The odd thing is that Redman is not interested in whales. A celebrated and publicly mourned northern bottlenose whale strayed up the Thames in 2006 and came within a few yards of his files and photographs but he didn’t go to see it. It was still alive. His fascination is only for what people have thought to do with whalebones. No more than that, but no less than that either. Living whales don’t interest him but his is a true work of nature writing, an account of how it marks the world and an answer, like Melville’s great novel Moby Dick, to its call.
Spectral pollen lights up a visitor: an extract from Four Fields

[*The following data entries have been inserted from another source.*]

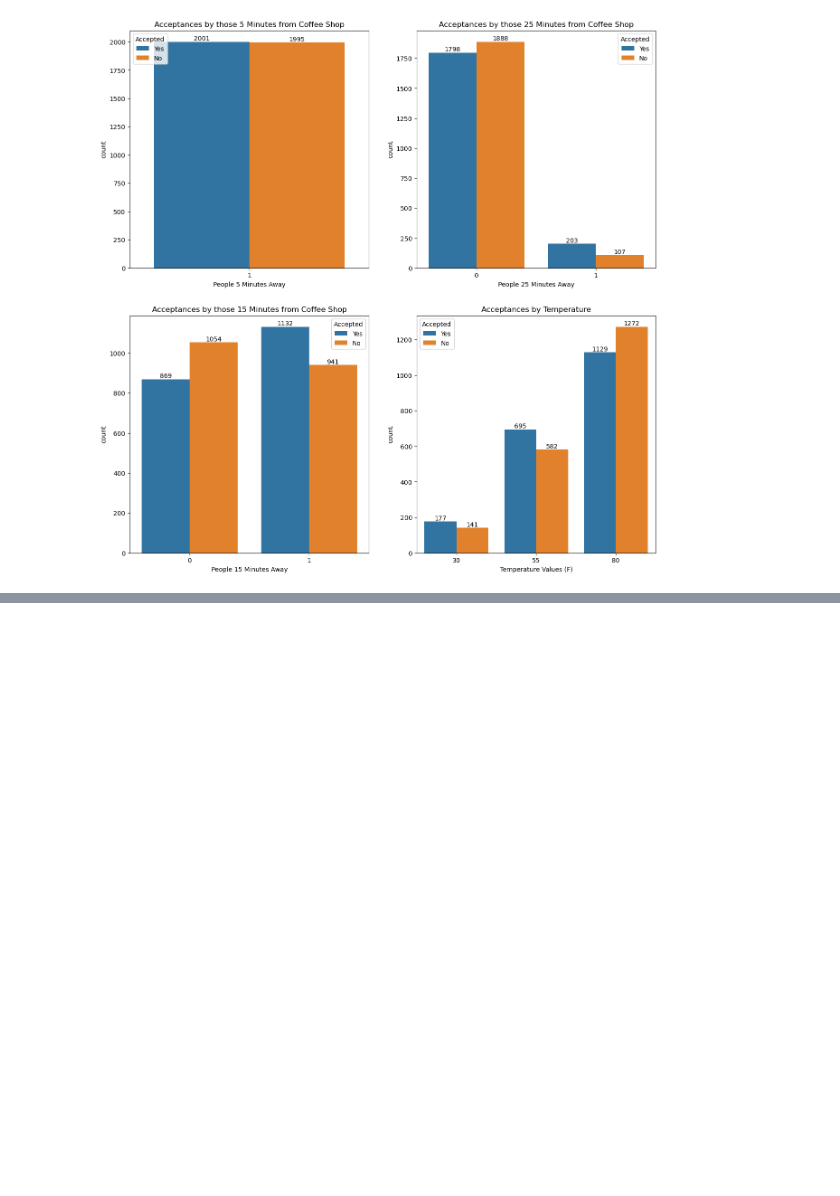
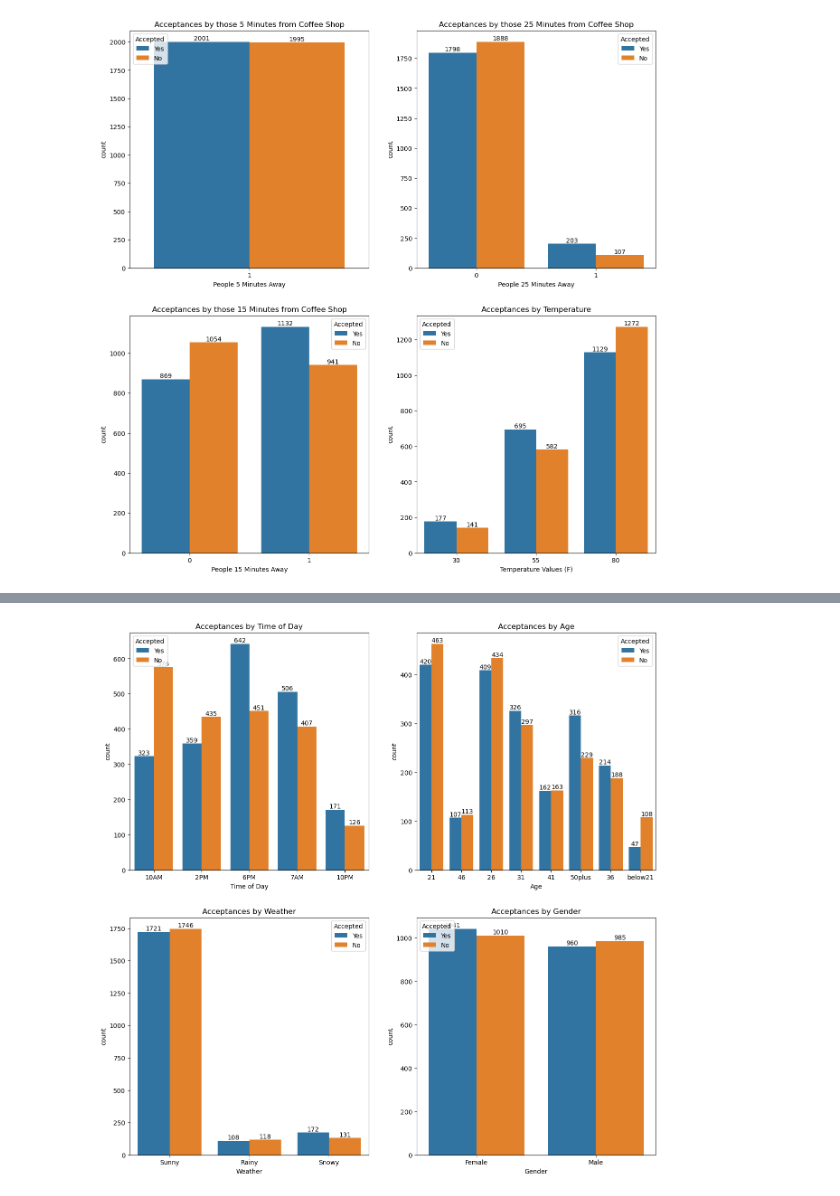
Before and after one commit to pratikbassi/Will-the-Customer-Accept-the-Coupon-, a Jupyter notebook: prompt.ipynb, the cells around one changed output, grey strips where cells are left out. Drawn from its saved outputs; the diff is of its cells as text; code cells hidden in the pictures; blank space fills up the shorter version.

```diff
--- a/prompt.ipynb
+++ b/prompt.ipynb
@@ -312,5 +324,4 @@ Using the bar coupon example as motivation, you are to explore one of the other
 # %%
-coffee_house_data = data[data['coupon'] == 'Coffee House']
 
 
 sns.heatmap(coffee_house_data.corr(numeric_only=True), annot=True )
@@ -351,0 +365,30 @@ axes[1,1].bar_label(axes[1,1].containers[1], fontsize=10);
+# %%
+fig, axes = plt.subplots(2, 2, figsize=(15, 15))
+
+sns.countplot(coffee_house_data, x='time', hue=coffee_house_data['Y'], ax=axes[0,0])
+sns.countplot(coffee_house_data, x='weather', hue=coffee_house_data['Y'], ax=axes[1,0])
+sns.countplot(coffee_house_data, x='age', hue=coffee_house_data['Y'], ax=axes[0,1])
+sns.countplot(coffee_house_data, x='gender', hue=coffee_house_data['Y'], ax=axes[1,1])
+
+
+axes[0,0].legend(title='Accepted', loc='upper left', labels=['Yes', 'No'])
+axes[0,0].set(xlabel ="Time of Day", title ='Acceptances by Time of Day')
+axes[0,0].bar_label(axes[0,0].containers[0], fontsize=10);
+axes[0,0].bar_label(axes[0,0].containers[1], fontsize=10);
+
+axes[0,1].legend(title='Accepted', loc='upper right', labels=['Yes', 'No'])
+axes[0,1].set(xlabel ="Age", title ='Acceptances by Age')
+axes[0,1].bar_label(axes[0,1].containers[0], fontsize=10);
+axes[0,1].bar_label(axes[0,1].containers[1], fontsize=10);
+
+axes[1,0].legend(title='Accepted', loc='upper right', labels=['Yes', 'No'])
+axes[1,0].set(xlabel ="Weather", title ='Acceptances by Weather')
+axes[1,0].bar_label(axes[1,0].containers[0], fontsize=10);
+axes[1,0].bar_label(axes[1,0].containers[1], fontsize=10);
+
+axes[1,1].legend(title='Accepted', loc='upper left', labels=['Yes', 'No'])
+axes[1,1].set(xlabel ="Gender", title ='Acceptances by Gender')
+axes[1,1].bar_label(axes[1,1].containers[0], fontsize=10);
+axes[1,1].bar_label(axes[1,1].containers[1], fontsize=10);
+# %% [output]
+[figure, added]
```
Also changed, not shown: parts of 6 cells of this notebook, 9 other files.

In half an hour the sun hurried behind the dunes. The mountains and the plain softened briefly, pastel-rubbed like sea-washed glass, and then disappeared into the dark; the skyline along the west held an ember-rift of orange, but it thinned from overhead, and the black from above descended the sides of the sky’s dome to join the black from below. For minutes it seemed very dark and then the starlight came. Nothing is more beautiful. A field, in the fieldless place, growing at night. The entire sky was stuffed with stars like spectral pollen. They lay thick and deep and ran down to the ground: the Milky Way arching its voluptuous leash. After the lone tyrant sun of the day, barging all over, came the democracy of night, ancient lights, a myriad silver pin-suns. Their waltzing spangle said you are there and we are here, here and there and everywhere; a concert of stars spun through space, distant, open-mouthed, silent yet shouting; now is yesterday, here was tomorrow. The shock comes, once again, at the demonstration of so much other, a star for every lark, a star for every grain of sand. And once again, the oldness of the view, the way looking up shreds your life, strips it back, joins you to all those who have looked up, millennia of watchers, a star for every gazer.

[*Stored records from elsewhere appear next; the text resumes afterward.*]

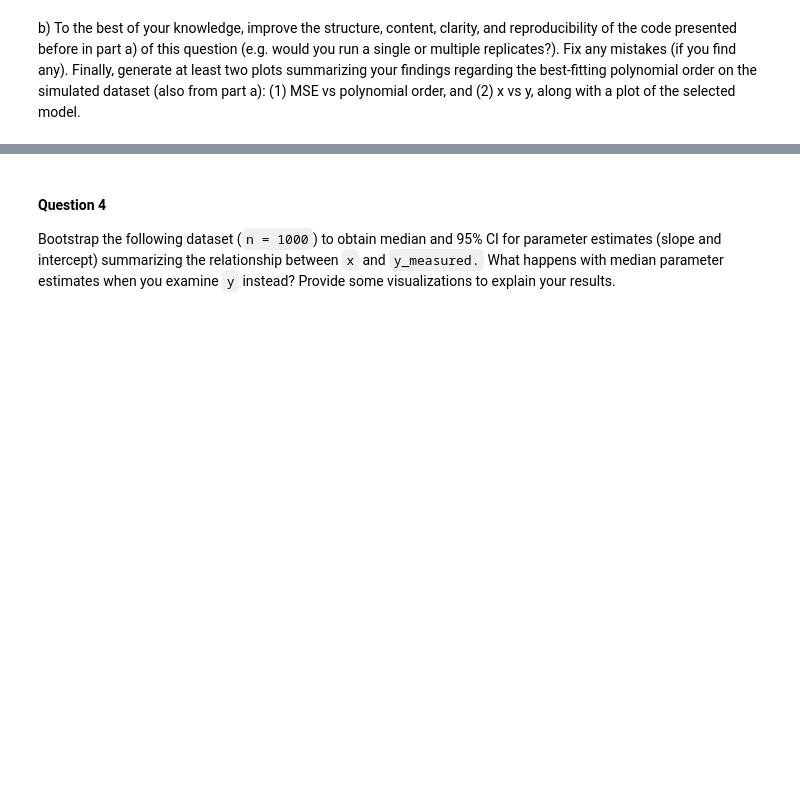
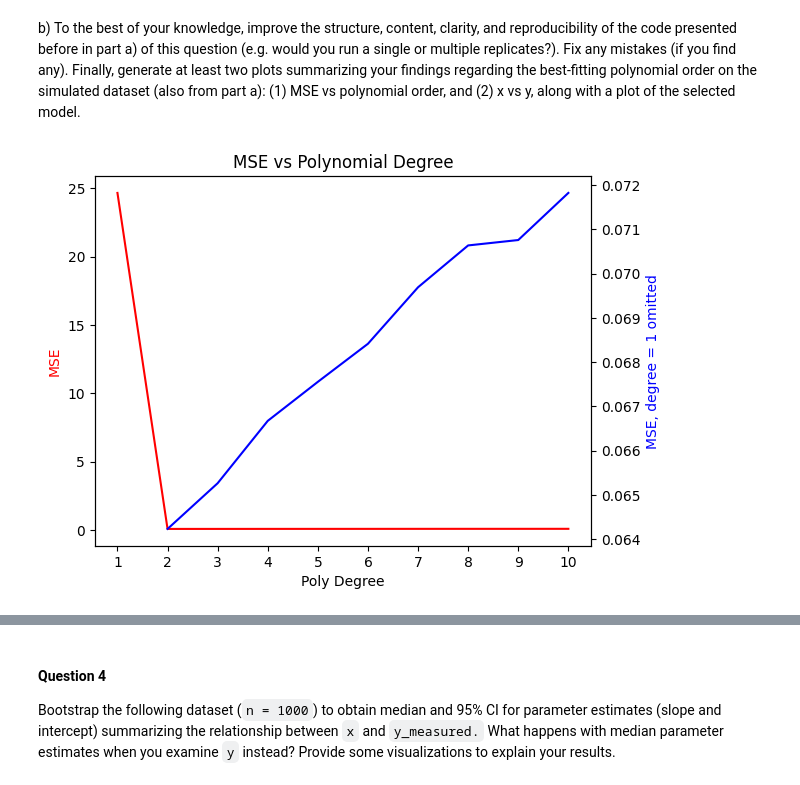
Before and after one commit to christian-ortmann/INFO521, a Jupyter notebook: ortmann_hw5_521.ipynb, the cells around one changed output, grey strips where cells are left out. Drawn from its saved outputs; the diff is of its cells as text; code cells hidden in the pictures; blank space fills up the shorter version.

```diff
--- a/ortmann_hw5_521.ipynb
+++ b/ortmann_hw5_521.ipynb
@@ -162,5 +177,100 @@ please provide us feedback at https://github.com/pandas-dev/pandas/issues/54466
 b) To the best of your knowledge, improve the structure, content, clarity, and reproducibility of the code presented before in part a) of this question (e.g. would you run a single or multiple replicates?). Fix any mistakes (if you find any). Finally, generate at least two plots summarizing your findings regarding the best-fitting polynomial order on the simulated dataset (also from part a): (1) MSE vs polynomial order, and (2) x vs y, along with a plot of the selected model.
 # %%
 # BEGIN SOLUTION
+#changes denoted with full caps comments
+
+#-----------------------------------------------------------------------------------------
+#IMPORTS
+#-----------------------------------------------------------------------------------------
+import numpy as np
+import pandas as pd
+from sklearn.model_selection import KFold
+from sklearn.preprocessing import PolynomialFeatures
+import statsmodels.api as sm
+from sklearn.metrics import mean_squared_error
+
+
+#-----------------------------------------------------------------------------------------
+#DATA SIMULATION
+#-----------------------------------------------------------------------------------------
+np.random.seed(0) #set a random seed to generate data
+n = 100 #size of data set
+order = 2 #polynomial degree to apply to y, relationship between x and y
+x = np.random.uniform(-4, 4, n) #create x, starting from -4 and ending at 4, with 100 values
+y = np.random.normal(loc=x**order, scale=0.25, size=n) #create y, creating a dataset that has median at x^2, SD of 0.25, and size of 100 (n)
+data = pd.DataFrame({'x': x, 'y': y})
+
+# Polynomial degrees
+#CREATE MORE CLEAR VARIABLES TO SET RANGE
+start = 1 #sequence of integers from 1-10, here start at 1
+stop = 11 #sequence of integers from 1-10, here end at 11 because we want 1-10, but python indexes from 0
+poly_degrees = range(start, stop) #sequence of integers from 1-10
+
+#-----------------------------------------------------------------------------------------
+#MODEL FITTING WITH K-FOLD CV
+#-----------------------------------------------------------------------------------------
+# Number of folds for k-fold cross validation
+n_folds = 20
+# KFold cross-validation
+kf = KFold(n_splits=n_folds, shuffle=True, random_state=1)
+mse_estimates = [] #SET AN EMPTY LIST TO STORE OUR MSE ESTIMATES AS WE CREATE THEM
+
+# Loop over polynomial degrees
+for q in poly_degrees:
+    y_hat = np.zeros(n)
+
+    for train_idx, test_idx in kf.split(data):
+        # Fit on K-1 folds
+        poly = PolynomialFeatures(degree=q)
+        X_train = poly.fit_transform(data.iloc[train_idx][['x']])
+        X_test = poly.transform(data.iloc[test_idx][['x']])
+
+        ols = sm.OLS(data.iloc[train_idx]['y'], X_train).fit()
+
+        # Predict on the Kth fold
+        y_hat[test_idx] = ols.predict(X_test)
+
+    # Get the MSE estimate
+    #mse = np.mean((data['y'] - y_hat) ** 2)
+    mse = mean_squared_error(data['y'],y_hat) #USED THE MSE FUNCTION FROM SCIKIT-LEARN
+    mse_estimates.append(mse)
+
+
+#-----------------------------------------------------------------------------------------
+#PLOTS
+#-----------------------------------------------------------------------------------------
+
+
+#PLOT MSE vs POLY DEGREE
+import matplotlib.pyplot as plt
+import seaborn as sns
+
+fig, ax1 = plt.subplots()
+sns.lineplot(x = poly_degrees, y = mse_estimates, ax=ax1,color = 'red')
+plt.xticks(poly_degrees); #to show all poly degrees
+plt.xlabel('Poly Degree')
+ax1.set_ylabel('MSE', color = 'red')
+plt.title('MSE vs Polynomial Degree')
+
+ax2 = ax1.twinx() #plot a second y axis
+sns.lineplot(x =list(poly_degrees)[1:], y = mse_estimates[1:], ax = ax2, color = 'blue') #remove polynomial = 1 to show change in more detail
+ax2.set_ylabel('MSE, degree = 1 omitted', color = 'blue');
+
+#PLOT X VS Y
+
+plt.figure()
+sns.lineplot(x = x, y = y, label = 'Original Data')
+
+#rerun the model and just show the overall fit by predicting on the training data
+X = poly.fit_transform(data[['x']])
+ols = sm.OLS(data['y'], X).fit()
+y_hat = ols.predict(X) #predict on training data to show model fit (test error should not be interpreted from this prediction)
+sns.lineplot(x = x, y = y_hat, label = ' Poly Degree = 2\n*Model Fit Shown*')
+plt.title('X vs Y')
+plt.xlabel('X')
+plt.ylabel('Y');
+
 
 # END SOLUTION
+# %% [output]
+[figure, added]
```
Also changed, not shown: parts of 12 cells of this notebook.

You could, it seemed, step from one to another along the warming crowded stretch overhead, where the stars flowed and swam together and turned from jewellery into cloth. It seemed so, yet the stars teach only rock-like cold-blood. There is no human kindness in the Milky Way and no stride long enough to tread the star chamber. We might be at a party, but we weren’t invited. I looked down at the sand at my feet. I had been walking around our tent looking up. There was a puff adder squeezing under a fence, alive this time, chunky and muscled, just beyond the end of my flip-flops. It looked like a businessman’s tie thrown on the floor of a hotel bedroom. Brown sand against brown sand. I could see faraway stars reflected in its green-gold chips of eyes. Perhaps it could see the same in mine.
• Four Fields by Tim Dee, published by Jonathan Cape, Dh110
Tim Dee is the author of The Running Sky and the co-editor of The Poetry of Birds